» ASSIGNMENT: In the data that follows, count each line holding the string "axis"; answer with the number only.

====== RAW DATA

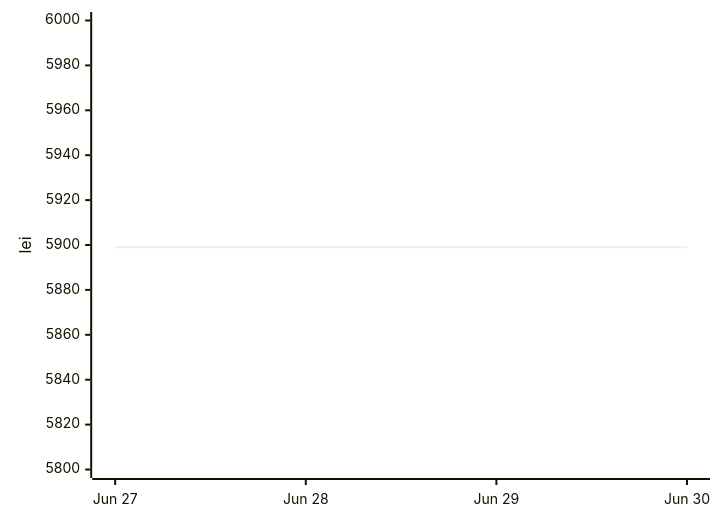
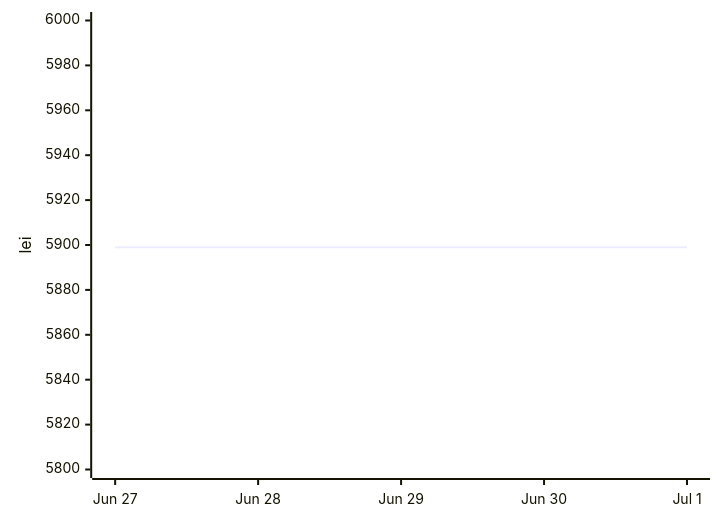
One commit to anagheioan/laptop-price-monitor changed the second of 2 diagrams in README.md. Above: the diagram before and after it, drawn with Mermaid. The commit also changed other lines of this file and 1 other file, not shown here.

Commit message:
Price check 2026-07-01

````diff
--- a/README.md
+++ b/README.md
@@ -29,6 +29,6 @@
 ```mermaid
 xychart-beta
-    x-axis ["Jun 27", "Jun 28", "Jun 29", "Jun 30"]
+    x-axis ["Jun 27", "Jun 28", "Jun 29", "Jun 30", "Jul 1"]
     y-axis "lei" 5800 --> 6000
-    line [5899.0, 5899.0, 5899.0, 5899.0]
+    line [5899.0, 5899.0, 5899.0, 5899.0, 5899.0]
 ```
````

============

» EXERCISE SOLUTION: 3